Some of you noticed that I deleted a post I wrote last weekend.
I had wanted to share something going on in our lives -- from Ben's perspective -- without getting into a lot of detail.
But because I felt compelled to respond to comments, I wrote more than I was comfortable with. I felt I had to defend my choices.
It got me thinking about how there is no one "right" way to parent a child -- with or without disabilities. Our children and families are too unique to benefit from cookie-cutter solutions.
But sometimes within the parenting community -- and within the special-needs community in particular -- we make judgements about other parents' choices and decisions. We take black and white positions and say there is only one way to parent, and if you're not doing it this way, you're not doing what's best for your kid. Maybe it's breastfeeding, or the language you use to describe disability, or maybe it's about inclusion, schooling, the amount and type of therapy you've got for your child, or where your adult son or daughter lives.
There are so many issues that can divide us, make us feel inadequate, when what we really need is support.
It helps to remember that we can never fully know another parent's or family's reality.
"Even when I think I understand what it's like to be a parent of special-needs children, I can only walk in my shoes, on my mountain and explain my view from here" wrote daddy blogger Tim Gort on Hopeful Parents last week

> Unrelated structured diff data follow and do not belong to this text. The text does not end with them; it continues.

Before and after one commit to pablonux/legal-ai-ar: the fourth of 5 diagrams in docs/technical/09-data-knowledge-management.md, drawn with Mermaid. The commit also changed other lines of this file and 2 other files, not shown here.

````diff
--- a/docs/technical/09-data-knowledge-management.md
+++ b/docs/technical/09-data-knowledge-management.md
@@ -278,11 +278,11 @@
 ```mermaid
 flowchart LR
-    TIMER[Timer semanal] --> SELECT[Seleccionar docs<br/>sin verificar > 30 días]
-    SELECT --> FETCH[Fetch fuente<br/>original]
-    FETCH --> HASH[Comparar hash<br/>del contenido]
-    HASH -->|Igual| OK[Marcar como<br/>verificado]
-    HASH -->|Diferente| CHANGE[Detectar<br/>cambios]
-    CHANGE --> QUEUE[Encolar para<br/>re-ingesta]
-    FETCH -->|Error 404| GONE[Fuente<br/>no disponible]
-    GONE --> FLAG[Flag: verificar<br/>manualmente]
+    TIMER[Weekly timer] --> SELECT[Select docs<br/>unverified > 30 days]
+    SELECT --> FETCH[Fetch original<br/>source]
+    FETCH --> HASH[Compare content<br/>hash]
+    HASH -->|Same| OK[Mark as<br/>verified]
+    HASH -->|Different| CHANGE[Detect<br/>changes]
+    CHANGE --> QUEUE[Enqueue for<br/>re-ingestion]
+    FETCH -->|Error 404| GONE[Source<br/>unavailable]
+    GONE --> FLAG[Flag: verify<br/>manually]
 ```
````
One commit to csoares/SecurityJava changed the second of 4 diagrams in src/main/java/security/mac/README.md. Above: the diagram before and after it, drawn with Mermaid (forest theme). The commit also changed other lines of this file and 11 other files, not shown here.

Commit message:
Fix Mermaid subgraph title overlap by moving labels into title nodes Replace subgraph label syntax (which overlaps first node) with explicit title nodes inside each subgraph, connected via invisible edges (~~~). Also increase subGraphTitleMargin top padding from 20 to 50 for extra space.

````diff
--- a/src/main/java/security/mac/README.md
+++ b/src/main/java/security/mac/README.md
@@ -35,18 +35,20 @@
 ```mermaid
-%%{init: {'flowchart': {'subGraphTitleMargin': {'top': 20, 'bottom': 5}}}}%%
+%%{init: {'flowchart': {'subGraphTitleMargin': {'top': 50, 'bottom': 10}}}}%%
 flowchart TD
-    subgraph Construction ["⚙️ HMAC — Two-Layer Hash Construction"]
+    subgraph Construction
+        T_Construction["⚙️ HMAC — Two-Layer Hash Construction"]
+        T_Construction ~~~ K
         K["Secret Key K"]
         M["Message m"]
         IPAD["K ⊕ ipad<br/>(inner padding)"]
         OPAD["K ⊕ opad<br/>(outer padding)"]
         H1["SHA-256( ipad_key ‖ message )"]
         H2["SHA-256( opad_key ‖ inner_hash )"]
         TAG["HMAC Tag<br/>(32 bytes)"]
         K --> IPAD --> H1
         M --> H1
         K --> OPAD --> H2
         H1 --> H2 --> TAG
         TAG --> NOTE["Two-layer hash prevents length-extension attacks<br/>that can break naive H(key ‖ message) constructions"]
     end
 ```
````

And as author and parent Amy Baskin writes: "Hang with people who make you feel good. Who don’t judge. Special-needs parenting is not a contest. You and your kids do the best you can."